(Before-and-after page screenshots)
# # # # # # #

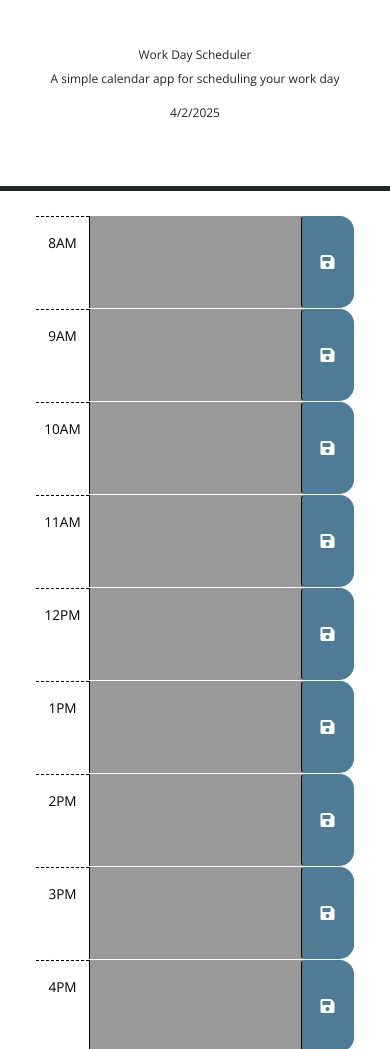
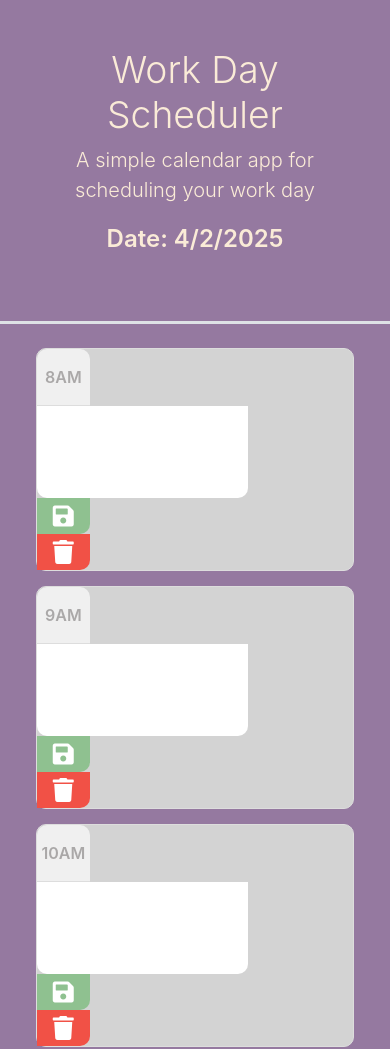
Before and after one commit to kzefram/Daily-Schedule, a plain HTML site: page index.html in a window 390 px wide. Shown: the top 1049 px of the page. Drawn offline with nearby package versions, Linux system fonts and the light colour scheme.

Commit message:
Updating and creating a delete button

```diff
--- a/Assets/CSS/style.css
+++ b/Assets/CSS/style.css
@@ -1,89 +1,125 @@
         body {
-    font-family: 'Open Sans', sans-serif;
-    font-size: 16px;
+            font-family: 'Inter', sans-serif;
+            margin: 0;
+            padding: 0;
+            background-color: rgb(149, 121, 160);
+            color: #4d4c4c;
         }
-
-  textarea {
-    background: transparent;
+        .container {
+            max-width: 960px;
+            margin: 0 auto;
+            padding: 20px;
+        }
+        header {
+            text-align: center;
+            margin-bottom: 25px;
+            color: antiquewhite;
+        }
+        header h1{
+            font-size: 2.5rem;
+        }
+        #currentDay {
+            font-size: 1.5rem;
+            font-weight: 600;
+        }
+        .time-block {
+            display: flex;
+            margin-bottom: 15px;
+            border: 1px solid #ddd;
+            border-radius: 10px;
+            padding: 0;
+        }
+        .hour {
+            flex: 1;
+            display: flex;
+            align-items: center;
+            justify-content: center;
+            background-color: #f0f0f0;
+            color: rgb(170, 168, 168);
+            border-right: 1px solid #ddd;
+            padding: 10px;
+            font-weight: 600;
+            border-top-left-radius: 10px;
+            border-bottom-left-radius: 10px;
+        }
+        .description {
+            flex: 6;
+            padding: 10px;
             border: none;
+            border-radius: 0;
             resize: none;
-    color: antiquewhite;
-    border-left: 1px solid black;
-    padding: 10px;
+            font-size: 1rem;
         }
-
-  .description {
-    white-space: pre-wrap;
+        .saveBtn, .deleteBtn {
+            flex: 1;
+            display: flex;
+            align-items: center;
+            justify-content: center;
+            background-color: #4caf4f80;
+            color: white;
+            border: none;
+            border-radius: 10px;
+            cursor: pointer;
+            transition: background-color 0.3s ease;
+            margin-left: 5px; /* Add some margin between the buttons */
         }
-
-  .time-block {
-    border-radius: 15px;
+        .saveBtn i, .deleteBtn i {
+            font-size: 1.5rem;
         }
-
-  .row {
-    border-top: 1px solid white;
+        .saveBtn:hover {
+            background-color: #45a049;
         }
-
-  .hour {
-    background-color: #ffffff;
-    color: #000000;
-    border-top: 1px dashed #000000;
+        .deleteBtn {
+            background-color: #f15146; /* Red for delete */
+        }
+        .deleteBtn:hover {
+            background-color: #d32f2f; /* Darker red on hover */
         }
 
         .past {
-    background-color:  #999999;
-    color: white;
+            background-color: #d3d3d3;
+            color: #888;
         }
-
         .present {
-    background-color: #AF2413;
-    color: white;
+            background-color: #ffeb3b;
+            color: #333;
         }
-
         .future {
-    background-color: #2B6963;
-    color: white;
-  }
-
-  .saveBtn {
-    border-left: 1px solid black;
-    border-top-right-radius: 15px;
-    border-bottom-right-radius: 15px;
-    background-color: #4E7B96;
-    color: white;
-  }
-
-  .saveBtn i:hover {
-    font-size: 20px;
-    transition: all 0.3s ease-in-out;
+            background-color: #e0f7fa;
+            color: #333;
         }
 
         footer {
-    color: grey;
-    font-size: 12px;
+            text-align: center;
             margin-top: 50px;
-    text-align: center;
+            font-size: 0.9rem;
+            color: antiquewhite;
         }
 
-  @media screen and (max-width: 576px) {
-    .lead {
-      font-size: 85%;
+        @media (max-width: 768px) {
+            .container {
+                padding: 10px;
             }
-    .display-3 {
-      font-size: 85%;
+            .time-block {
+                flex-direction: column;
+            }
+            .hour {
+                border-bottom: 1px solid #ddd;
+                border-right: none;
+                border-top-left-radius: 10px;
+                border-top-right-radius: 10px;
+                border-bottom-left-radius: 0;
+            }
+            .description {
+                border-top-left-radius: 0;
+                border-top-right-radius: 0;
+                border-bottom-left-radius: 10px;
+                border-bottom-right-radius: 10px;
+            }
+            .saveBtn, .deleteBtn {
+                border-top-left-radius: 0;
+                border-bottom-left-radius: 0;
+                border-top-right-radius: 0;
+                margin-left: 0; /* Remove left margin on small screens */
             }
         }
-
-  @media screen and (max-width: 480px) {
-    .lead {
-      font-size: 75%;
-    }
-    .display-3 {
-      font-size: 75%;
-    }
-    .hour {
-      font-size: 85%;
-      padding: 0;
-      margin: 0;
-  }
-}
--- a/Assets/JS/script.js
+++ b/Assets/JS/script.js
@@ -1,75 +1,61 @@
-// Wrap all code that interacts with the DOM in a call to jQuery to ensure that
-// the code isn't run until the browser has finished rendering all the elements
-// in the html.
-const agenda = document.getElementById("agenda");
-const agendaCont = document.querySelector("agenda-cont");
-const events = document.querySelector("time-block");
-const saveBtn = document.querySelector("saveBtn");
+// Get current date and display it
+const currentDate = new Date().toLocaleDateString();
+document.getElementById("currentDay").textContent = `Date: ${currentDate}`;
 
+// Get current hour using Day.js
+const currentHour = dayjs().hour();
 
+// Function to set the time block colors
+function setTimeBlockColors() {
+  const timeBlocks = document.querySelectorAll(".time-block");
 
-$(function () {
+  timeBlocks.forEach((block) => {
+    const blockHour = parseInt(block.id.split("-")[1]);
+    const descriptionInput = block.querySelector(".description");
 
+    block.classList.remove("past", "present", "future");
 
-    // TODO: Add a listener for click events on the save button. This code should
-    // use the id in the containing time-block as a key to save the user input in
-    // local storage. HINT: What does `this` reference in the click listener
-    // function? How can DOM traversal be used to get the "hour-x" id of the
-    // time-block containing the button that was clicked? How might the id be
-    // useful when saving the description in local storage?
-  $(".saveBtn").on("click", function() {
-    var description = $(this).siblings(".description").val();
-    var time = $(this).parent().attr("id");
-    localStorage.setItem(time, description);
-  })
+    if (blockHour < currentHour) {
+      block.classList.add("past");
+    } else if (blockHour === currentHour) {
+      block.classList.add("present");
+    } else {
+      block.classList.add("future");
+    }
+  });
+}
+setTimeBlockColors();
 
-  for (var i = 8; i<19; i++) {
-    $("#hour-" + i + " .description").val(localStorage.getItem("hour-" + i))
-  }
+// Event listener for save buttons
+const saveButtons = document.querySelectorAll(".saveBtn");
+saveButtons.forEach((button) => {
+  button.addEventListener("click", function () {
+    const timeBlockId = this.parentElement.id;
+    const description = this.parentElement.querySelector(".description").value;
+    localStorage.setItem(timeBlockId, description);
+  });
+});
 
-  var currenthour = dayjs().hour()
-  console.log(currenthour)
-  $(".time-block").each(function() {
-    var time = parseInt($(this).attr("id").split("-")[1])
-    if (time<currenthour){
-      $(this).addClass("past")
-    } else if (time === currenthour){
-      $(this).removeClass("past")
-      $(this).addClass("present")
-    } else {
-      $(this).removeClass("past")
-      $(this).removeClass("present")
-      $(this).addClass("future")
+// Event listener for delete buttons
+const deleteButtons = document.querySelectorAll(".deleteBtn");
+deleteButtons.forEach((button) => {
+  button.addEventListener("click", function () {
+    const timeBlockId = this.parentElement.id;
+    localStorage.removeItem(timeBlockId);
+    const descriptionInput = this.parentElement.querySelector(".description");
+    descriptionInput.value = ""; // Clear the textarea
+  });
+});
+
+// Load saved data from localStorage
+function loadSavedData() {
+  const timeBlocks = document.querySelectorAll(".time-block");
+  timeBlocks.forEach((block) => {
+    const savedDescription = localStorage.getItem(block.id);
+    const descriptionInput = block.querySelector(".description");
+    if (savedDescription) {
+      descriptionInput.value = savedDescription;
     }
-
-  })
-
-      //var saveBtn = document.getElementById("saveBtn");
-      // saveBtn.addEventListener("click", e => {
-      //   description.onsubmit = e => {
-      //     e.preventDefault(description);
-      //   }
-      //   var description = document.getElementById("description");
-      //   var events = description.value;
-      //   localStorage.setItem("events", events);
-      // });
-    //
-    // TODO: Add code to apply the past, present, or future class to each time
-    // block by comparing the id to the current hour. HINTS: How can the id
-    // attribute of each time-block be used to conditionally add or remove the
-    // past, present, and future classes? How can Day.js be used to get the
-    // current hour in 24-hour time?
-    //
-    // TODO: Add code to get any user input that was saved in localStorage and set
-    // the values of the corresponding textarea elements. HINT: How can the id
-    // attribute of each time-block be used to do this?
-      // var events = localStorage.getItem("events")
-      // document.getElementById("description").value = events;
-    //
-    // TODO: Add code to display the current date in the header of the page.
-   var date = new Date();
-    var currentDate = date.toLocaleDateString();
-      console.log(currentDate);
-      document.getElementById("currentDay").innerHTML = currentDate;
-
-    });
+  });
+}
+loadSavedData();
--- a/index.html
+++ b/index.html
@@ -29,7 +29,7 @@
 
   <body>
 
-    <header class="p-5 mb-4 border-5 border-bottom border-dark text-center">
+    <header class="p-5 mb-4 border-3 border-bottom border-medium text-center">
       <h1 class="display-3">Work Day Scheduler</h1>
       <p  id="lead" class="lead">A simple calendar app for scheduling your work day</p>
       <p id="currentDay" class="lead"></p>
@@ -55,6 +55,9 @@
           <button class="btn saveBtn col-2 col-md-1" aria-label="save">
             <i class="fas fa-save" aria-hidden="true"></i>
           </button>
+          <button class="btn deleteBtn col-2 col-md-1" aria-label="delete">
+            <i class="fas fa-trash" aria-hidden="true"></i>
+          </button>
         </div>
 
         <!-- Example of a a present time block. The "present" class adds a red background color. -->
@@ -63,6 +66,9 @@
           <textarea class="col-8 col-md-10 description" rows="3"> </textarea>
           <button class="btn saveBtn col-2 col-md-1" aria-label="save">
             <i class="fas fa-save" aria-hidden="true"></i>
+          </button>
+          <button class="btn deleteBtn col-2 col-md-1" aria-label="delete">
+            <i class="fas fa-trash" aria-hidden="true"></i>
           </button>
         </div>
 
@@ -73,6 +79,9 @@
           <button class="btn saveBtn col-2 col-md-1" aria-label="save">
             <i class="fas fa-save" aria-hidden="true"></i>
           </button>
+          <button class="btn deleteBtn col-2 col-md-1" aria-label="delete">
+            <i class="fas fa-trash" aria-hidden="true"></i>
+          </button>
         </div>
 
         <div id="hour-11" class="row time-block">
@@ -80,6 +89,9 @@
           <textarea class="col-8 col-md-10 description" rows="3"> </textarea>
           <button class="btn saveBtn col-2 col-md-1" aria-label="save">
             <i class="fas fa-save" aria-hidden="true"></i>
+          </button>
+          <button class="btn deleteBtn col-2 col-md-1" aria-label="delete">
+            <i class="fas fa-trash" aria-hidden="true"></i>
           </button>
         </div>
 
@@ -89,6 +101,9 @@
           <button class="btn saveBtn col-2 col-md-1" aria-label="save">
             <i class="fas fa-save" aria-hidden="true"></i>
           </button>
+          <button class="btn deleteBtn col-2 col-md-1" aria-label="delete">
+            <i class="fas fa-trash" aria-hidden="true"></i>
+          </button>
         </div>
 
         <div id="hour-13" class="row time-block">
@@ -96,6 +111,9 @@
           <textarea class="col-8 col-md-10 description" rows="3"> </textarea>
           <button class="btn saveBtn col-2 col-md-1" aria-label="save">
             <i class="fas fa-save" aria-hidden="true"></i>
+          </button>
+          <button class="btn deleteBtn col-2 col-md-1" aria-label="delete">
+            <i class="fas fa-trash" aria-hidden="true"></i>
           </button>
         </div>
 
@@ -105,6 +123,9 @@
           <button class="btn saveBtn col-2 col-md-1" aria-label="save">
             <i class="fas fa-save" aria-hidden="true"></i>
           </button>
+          <button class="btn deleteBtn col-2 col-md-1" aria-label="delete">
+            <i class="fas fa-trash" aria-hidden="true"></i>
+          </button>
         </div>
 
         <div id="hour-15" class="row time-block">
@@ -112,6 +133,9 @@
           <textarea class="col-8 col-md-10 description" rows="3"> </textarea>
           <button class="btn saveBtn col-2 col-md-1" aria-label="save">
             <i class="fas fa-save" aria-hidden="true"></i>
+          </button>
+          <button class="btn deleteBtn col-2 col-md-1" aria-label="delete">
+            <i class="fas fa-trash" aria-hidden="true"></i>
           </button>
         </div>
 
@@ -121,6 +145,9 @@
           <button class="btn saveBtn col-2 col-md-1" aria-label="save">
             <i class="fas fa-save" aria-hidden="true"></i>
           </button>
+          <button class="btn deleteBtn col-2 col-md-1" aria-label="delete">
+            <i class="fas fa-trash" aria-hidden="true"></i>
+          </button>
         </div>
 
         <div id="hour-17" class="row time-block">
@@ -128,6 +155,9 @@
           <textarea class="col-8 col-md-10 description" rows="3"> </textarea>
           <button class="btn saveBtn col-2 col-md-1" aria-label="save">
             <i class="fas fa-save" aria-hidden="true"></i>
+          </button>
+          <button class="btn deleteBtn col-2 col-md-1" aria-label="delete">
+            <i class="fas fa-trash" aria-hidden="true"></i>
           </button>
         </div>
 
@@ -137,6 +167,9 @@
           <textarea class="col-8 col-md-10 description" rows="3"> </textarea>
           <button class="btn saveBtn col-2 col-md-1" aria-label="save">
             <i class="fas fa-save" aria-hidden="true"></i>
+          </button>
+          <button class="btn deleteBtn col-2 col-md-1" aria-label="delete">
+            <i class="fas fa-trash" aria-hidden="true"></i>
           </button>
         </div>
       </div>
```
Also changed, not shown: 1 other file. Lines whose indentation alone changed are shown as unchanged.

# # # # # # #

#### [Work to be completed]
All lines of the data that hold "index" need to be copied.

#### [Answer to this problem]
Before and after one commit to kzefram/Daily-Schedule, a plain HTML site: page index.html in a window 390 px wide. Shown: the top 1049 px of the page. Drawn offline with nearby package versions, Linux system fonts and the light colour scheme.
--- a/index.html
+++ b/index.html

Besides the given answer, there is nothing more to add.